Work item | In your copy of the data, keep every word exact and include no pictures.

[Front-end code change data]
· · · · ·

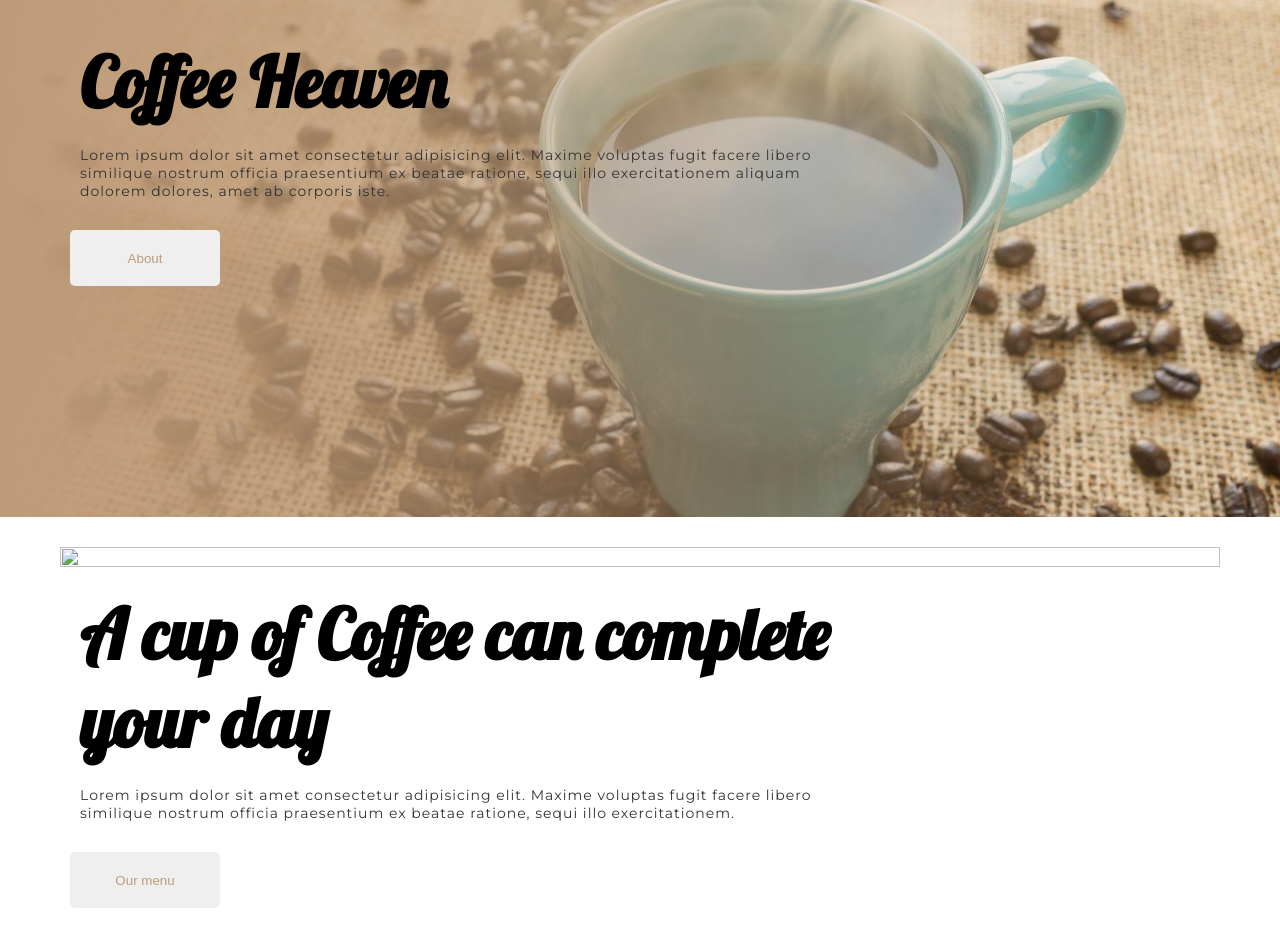
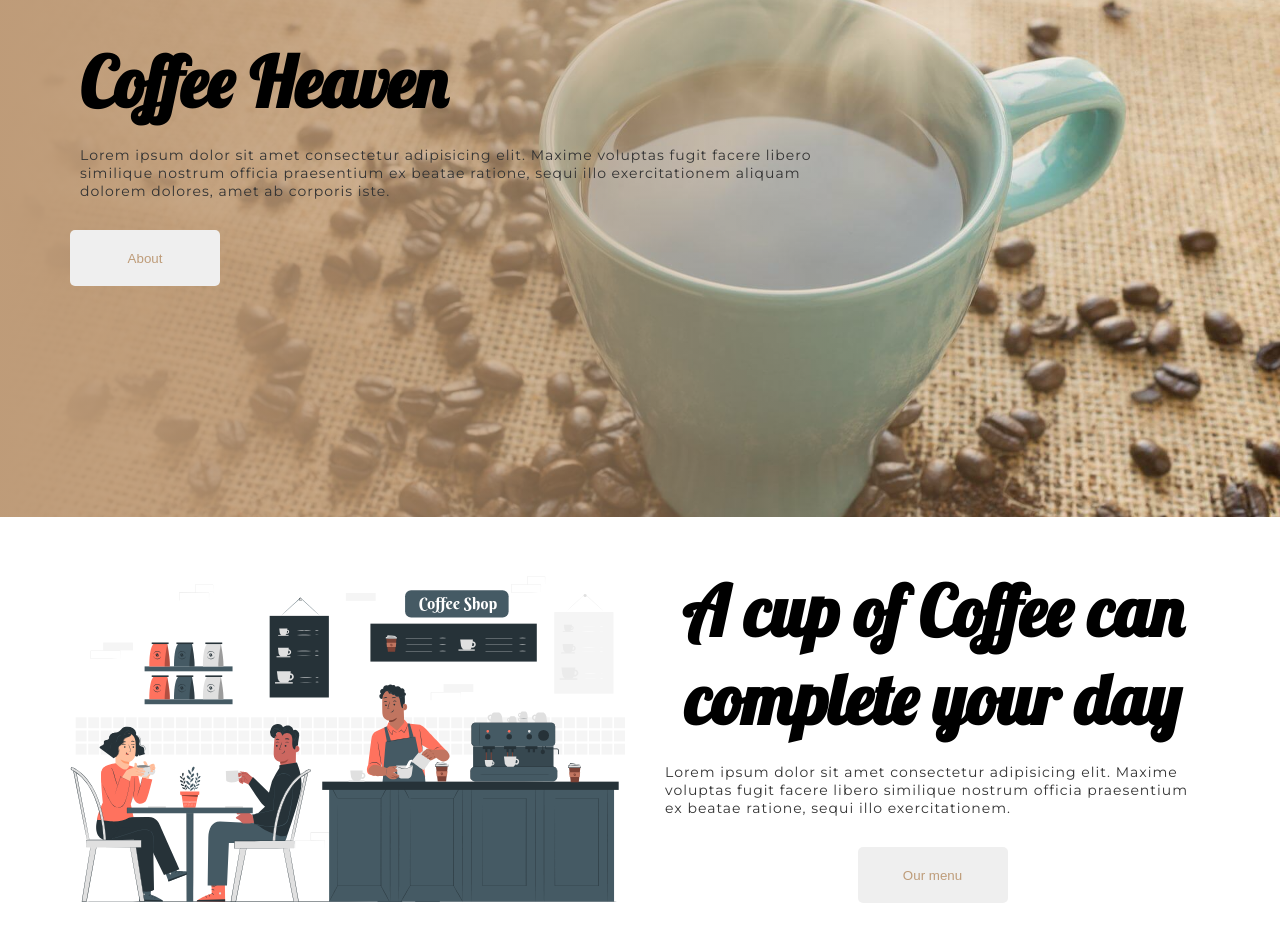
Before and after one commit to Christiano0407/Responsive-Coffee-Shop-Website, a website: page index.html in a window 1280 px wide. Shown: the part 248-1194 px from the top of the page. Drawn offline with Linux system fonts and the light colour scheme.

Commit message:
style coffee part 04

```diff
--- a/index.html
+++ b/index.html
@@ -72,7 +72,7 @@
     <!--About section starts -->
     <section class="about" id="about">
       <div class="image">
-        <img src="" alt="" />
+        <img src="./src/assets/icon/Coffee-shop-pana.svg" alt="" />
       </div>
 
       <div class="content">
--- a/style.css
+++ b/style.css
@@ -182,6 +182,12 @@ header .flex {
   color: #be9c79;
 }
 
+/*?  === About === */
+.about {
+  width: 100%;
+  display: grid;
+}
+
 /** ========  ======= ========= Media Queries =========== =========== ========= */
 @media (max-width: 450px) {
 }
@@ -201,6 +207,8 @@ header .flex {
   }
   .content .btn {
     padding: 2rem;
+  }
+  .about {
   }
 }
 @media (max-width: 768px) {
@@ -270,6 +278,8 @@ header .flex {
     margin-top: 10px;
     cursor: pointer;
   }
+  .about {
+  }
 }
 @media (min-width: 769px) {
   .menu-btn {
@@ -306,6 +316,31 @@ header .flex {
     font-size: 1.4rem;
     font-weight: 700;
     color: #000;
+  }
+  .about {
+    grid-template-columns: repeat(2, 1fr);
+    grid-template-rows: 1fr;
+    gap: 1rem;
+  }
+  .about .image {
+    width: 100%;
+  }
+  .image img {
+    object-fit: contain;
+  }
+  .about .content {
+    width: 100%;
+    margin: 0 auto;
+    flex-direction: column;
+    display: flex;
+    justify-content: center;
+    align-items: center;
+  }
+  .about .content .content-title {
+    text-align: center;
+  }
+  .about .content .content-text {
+    text-align: left;
   }
 }
 
```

· · · · ·

Response |
Before and after one commit to Christiano0407/Responsive-Coffee-Shop-Website, a website: page index.html in a window 1280 px wide. Shown: the part 248-1194 px from the top of the page. Drawn offline with Linux system fonts and the light colour scheme.

Commit message:
style coffee part 04

```diff
--- a/index.html
+++ b/index.html
@@ -72,7 +72,7 @@
     <!--About section starts -->
     <section class="about" id="about">
       <div class="image">
-        <img src="" alt="" />
+        <img src="./src/assets/icon/Coffee-shop-pana.svg" alt="" />
       </div>
 
       <div class="content">
--- a/style.css
+++ b/style.css
@@ -182,6 +182,12 @@ header .flex {
   color: #be9c79;
 }
 
+/*?  === About === */
+.about {
+  width: 100%;
+  display: grid;
+}
+
 /** ========  ======= ========= Media Queries =========== =========== ========= */
 @media (max-width: 450px) {
 }
@@ -201,6 +207,8 @@ header .flex {
   }
   .content .btn {
     padding: 2rem;
+  }
+  .about {
   }
 }
 @media (max-width: 768px) {
@@ -270,6 +278,8 @@ header .flex {
     margin-top: 10px;
     cursor: pointer;
   }
+  .about {
+  }
 }
 @media (min-width: 769px) {
   .menu-btn {
@@ -306,6 +316,31 @@ header .flex {
     font-size: 1.4rem;
     font-weight: 700;
     color: #000;
+  }
+  .about {
+    grid-template-columns: repeat(2, 1fr);
+    grid-template-rows: 1fr;
+    gap: 1rem;
+  }
+  .about .image {
+    width: 100%;
+  }
+  .image img {
+    object-fit: contain;
+  }
+  .about .content {
+    width: 100%;
+    margin: 0 auto;
+    flex-direction: column;
+    display: flex;
+    justify-content: center;
+    align-items: center;
+  }
+  .about .content .content-title {
+    text-align: center;
+  }
+  .about .content .content-text {
+    text-align: left;
   }
 }
 
```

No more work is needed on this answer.